**Problem statement**. The data below should be printed in full, exactly, and without any of its images.

(Modification records)

Segment Open

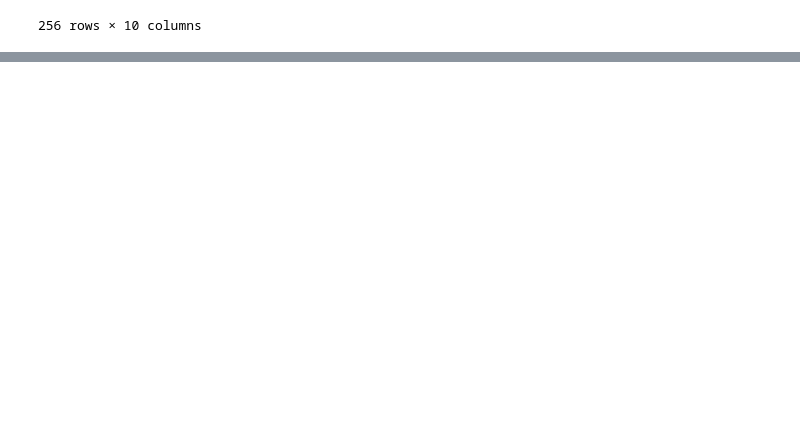
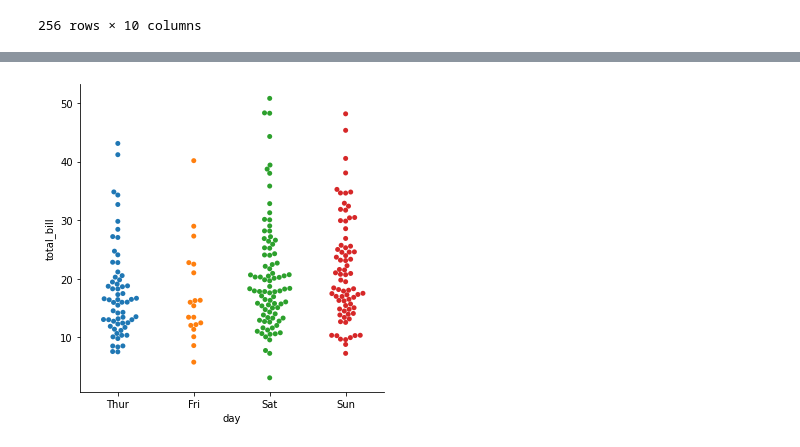
Before and after one commit to gdv/scuole-lincei, a Jupyter notebook: Lincei.ipynb, the cells around one changed output, grey strips where cells are left out. Cells and saved outputs as stored; diff of their text form; code cells hidden in the pictures; blank space fills up the shorter version.

```diff
--- a/Lincei.ipynb
+++ b/Lincei.ipynb
@@ -1037,0 +1046,4 @@ totale
+# %%
+sns.catplot(x="day", y="total_bill", kind="swarm", data=tips);
+# %% [output]
+[figure, added]
```
Also changed, not shown: parts of 16 cells of this notebook.
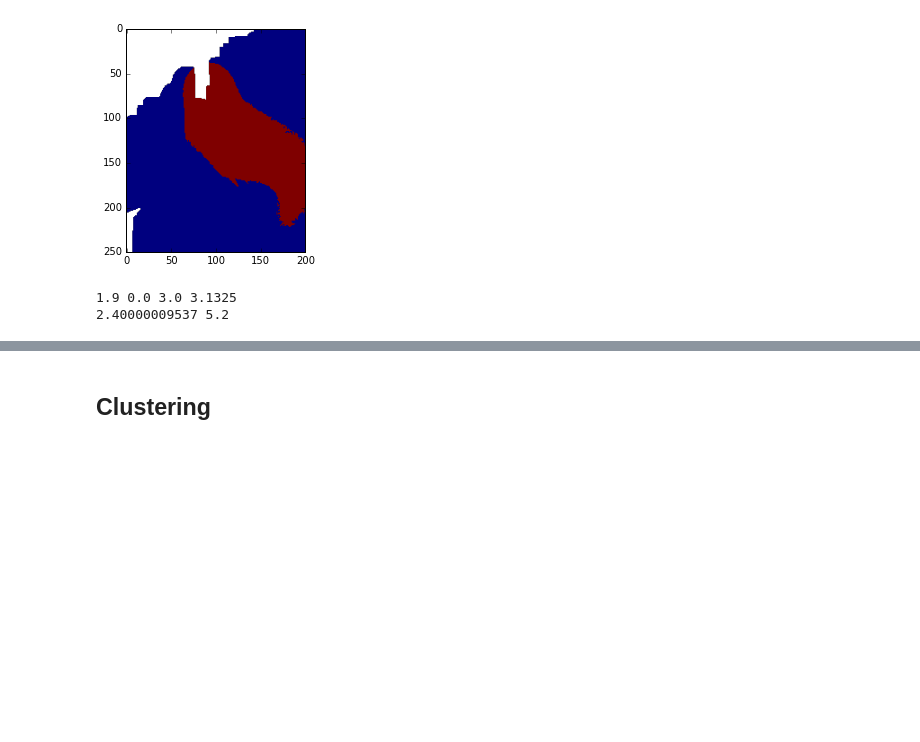
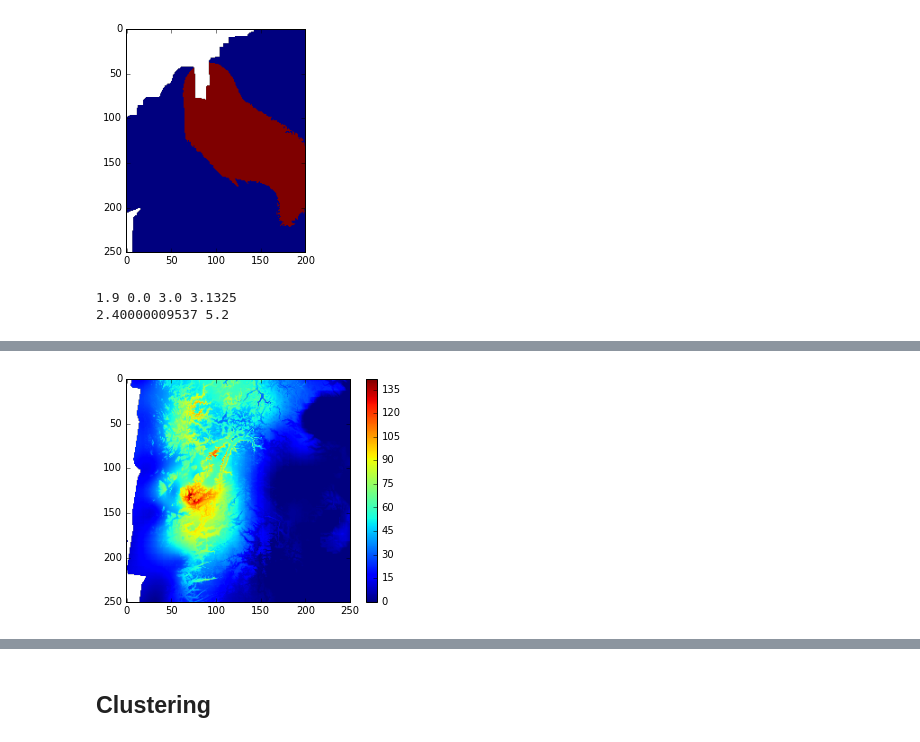
Before and after one commit to kmunve/APS, a Jupyter notebook: aps/notebooks/regional_precipitation_distribution.ipynb, the cells around one changed output, grey strips where cells are left out. Drawn from its saved outputs; the diff is of its cells as text; code cells hidden in the pictures; blank space fills up the shorter version.

```diff
--- a/aps/notebooks/regional_precipitation_distribution.ipynb
+++ b/aps/notebooks/regional_precipitation_distribution.ipynb
@@ -134,0 +181,12 @@ plt.title("The box represents an area of {0} km$^2$".format(window_x*window_y))
+# %%
+# around Hardanger
+x1, x2 = 0, 250
+y1, y2 = 1200, 1450
+
+precip = precip_var[0, y1:y2, x1:x2]
+
+plt.imshow(precip, aspect='equal')
+plt.colorbar()
+plt.show()
+# %% [output]
+[figure, added]
```
Also changed, not shown: parts of 13 cells of this notebook, 2 other files.
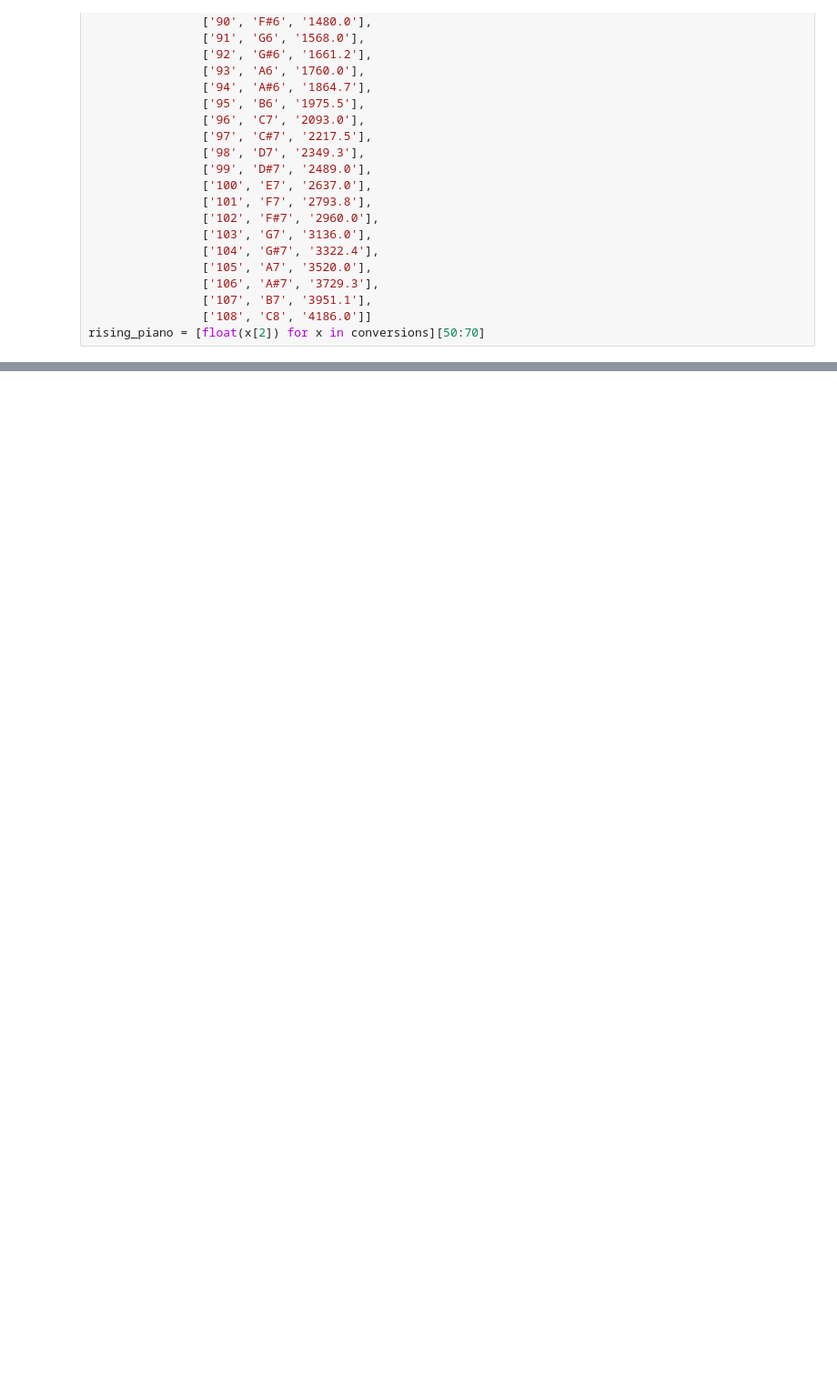
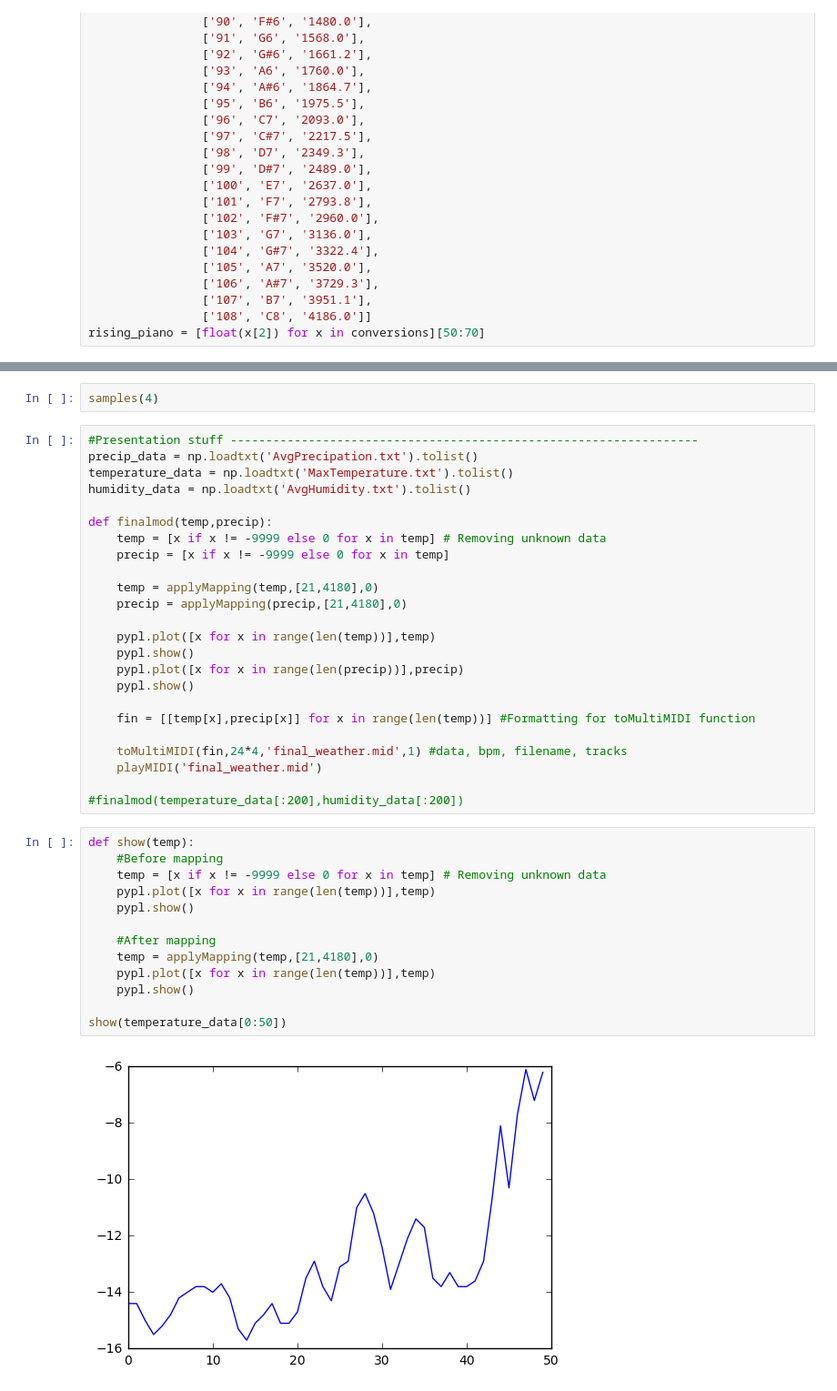
Before and after one commit to OrderFromChaos/ThunderousCacophony, a Jupyter notebook: Sonification.ipynb, the cells around one changed output, grey strips where cells are left out. Shown at 91% size. Saved outputs shown, nothing was run; the diff lists cells and outputs as text; blank space fills up the shorter version.

```diff
--- a/Sonification.ipynb
+++ b/Sonification.ipynb
@@ -239,0 +248,41 @@ final(temperature_data[:200])
+# %%
+samples(4)
+# %%
+#Presentation stuff ------------------------------------------------------------------
+precip_data = np.loadtxt('AvgPrecipation.txt').tolist()
+temperature_data = np.loadtxt('MaxTemperature.txt').tolist()
+humidity_data = np.loadtxt('AvgHumidity.txt').tolist()
+
+def finalmod(temp,precip):
+    temp = [x if x != -9999 else 0 for x in temp] # Removing unknown data
+    precip = [x if x != -9999 else 0 for x in temp]
+
+    temp = applyMapping(temp,[21,4180],0)
+    precip = applyMapping(precip,[21,4180],0)
+
+    pypl.plot([x for x in range(len(temp))],temp)
+    pypl.show()
+    pypl.plot([x for x in range(len(precip))],precip)
+    pypl.show()
+
+    fin = [[temp[x],precip[x]] for x in range(len(temp))] #Formatting for toMultiMIDI function
+
+    toMultiMIDI(fin,24*4,'final_weather.mid',1) #data, bpm, filename, tracks
+    playMIDI('final_weather.mid')
+
+#finalmod(temperature_data[:200],humidity_data[:200])
+# %%
+def show(temp):
+    #Before mapping
+    temp = [x if x != -9999 else 0 for x in temp] # Removing unknown data
+    pypl.plot([x for x in range(len(temp))],temp)
+    pypl.show()
+
+    #After mapping
+    temp = applyMapping(temp,[21,4180],0)
+    pypl.plot([x for x in range(len(temp))],temp)
+    pypl.show()
+
+show(temperature_data[0:50])
+# %% [output]
+[figure, added]
```
Also changed, not shown: parts of 4 cells of this notebook.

Segment Closed

**Answer section**.
Before and after one commit to gdv/scuole-lincei, a Jupyter notebook: Lincei.ipynb, the cells around one changed output, grey strips where cells are left out. Cells and saved outputs as stored; diff of their text form; code cells hidden in the pictures; blank space fills up the shorter version.

```diff
--- a/Lincei.ipynb
+++ b/Lincei.ipynb
@@ -1037,0 +1046,4 @@ totale
+# %%
+sns.catplot(x="day", y="total_bill", kind="swarm", data=tips);
+# %% [output]
+[figure, added]
```
Also changed, not shown: parts of 16 cells of this notebook.
Before and after one commit to kmunve/APS, a Jupyter notebook: aps/notebooks/regional_precipitation_distribution.ipynb, the cells around one changed output, grey strips where cells are left out. Drawn from its saved outputs; the diff is of its cells as text; code cells hidden in the pictures; blank space fills up the shorter version.

```diff
--- a/aps/notebooks/regional_precipitation_distribution.ipynb
+++ b/aps/notebooks/regional_precipitation_distribution.ipynb
@@ -134,0 +181,12 @@ plt.title("The box represents an area of {0} km$^2$".format(window_x*window_y))
+# %%
+# around Hardanger
+x1, x2 = 0, 250
+y1, y2 = 1200, 1450
+
+precip = precip_var[0, y1:y2, x1:x2]
+
+plt.imshow(precip, aspect='equal')
+plt.colorbar()
+plt.show()
+# %% [output]
+[figure, added]
```
Also changed, not shown: parts of 13 cells of this notebook, 2 other files.
Before and after one commit to OrderFromChaos/ThunderousCacophony, a Jupyter notebook: Sonification.ipynb, the cells around one changed output, grey strips where cells are left out. Shown at 91% size. Saved outputs shown, nothing was run; the diff lists cells and outputs as text; blank space fills up the shorter version.

```diff
--- a/Sonification.ipynb
+++ b/Sonification.ipynb
@@ -239,0 +248,41 @@ final(temperature_data[:200])
+# %%
+samples(4)
+# %%
+#Presentation stuff ------------------------------------------------------------------
+precip_data = np.loadtxt('AvgPrecipation.txt').tolist()
+temperature_data = np.loadtxt('MaxTemperature.txt').tolist()
+humidity_data = np.loadtxt('AvgHumidity.txt').tolist()
+
+def finalmod(temp,precip):
+    temp = [x if x != -9999 else 0 for x in temp] # Removing unknown data
+    precip = [x if x != -9999 else 0 for x in temp]
+
+    temp = applyMapping(temp,[21,4180],0)
+    precip = applyMapping(precip,[21,4180],0)
+
+    pypl.plot([x for x in range(len(temp))],temp)
+    pypl.show()
+    pypl.plot([x for x in range(len(precip))],precip)
+    pypl.show()
+
+    fin = [[temp[x],precip[x]] for x in range(len(temp))] #Formatting for toMultiMIDI function
+
+    toMultiMIDI(fin,24*4,'final_weather.mid',1) #data, bpm, filename, tracks
+    playMIDI('final_weather.mid')
+
+#finalmod(temperature_data[:200],humidity_data[:200])
+# %%
+def show(temp):
+    #Before mapping
+    temp = [x if x != -9999 else 0 for x in temp] # Removing unknown data
+    pypl.plot([x for x in range(len(temp))],temp)
+    pypl.show()
+
+    #After mapping
+    temp = applyMapping(temp,[21,4180],0)
+    pypl.plot([x for x in range(len(temp))],temp)
+    pypl.show()
+
+show(temperature_data[0:50])
+# %% [output]
+[figure, added]
```
Also changed, not shown: parts of 4 cells of this notebook.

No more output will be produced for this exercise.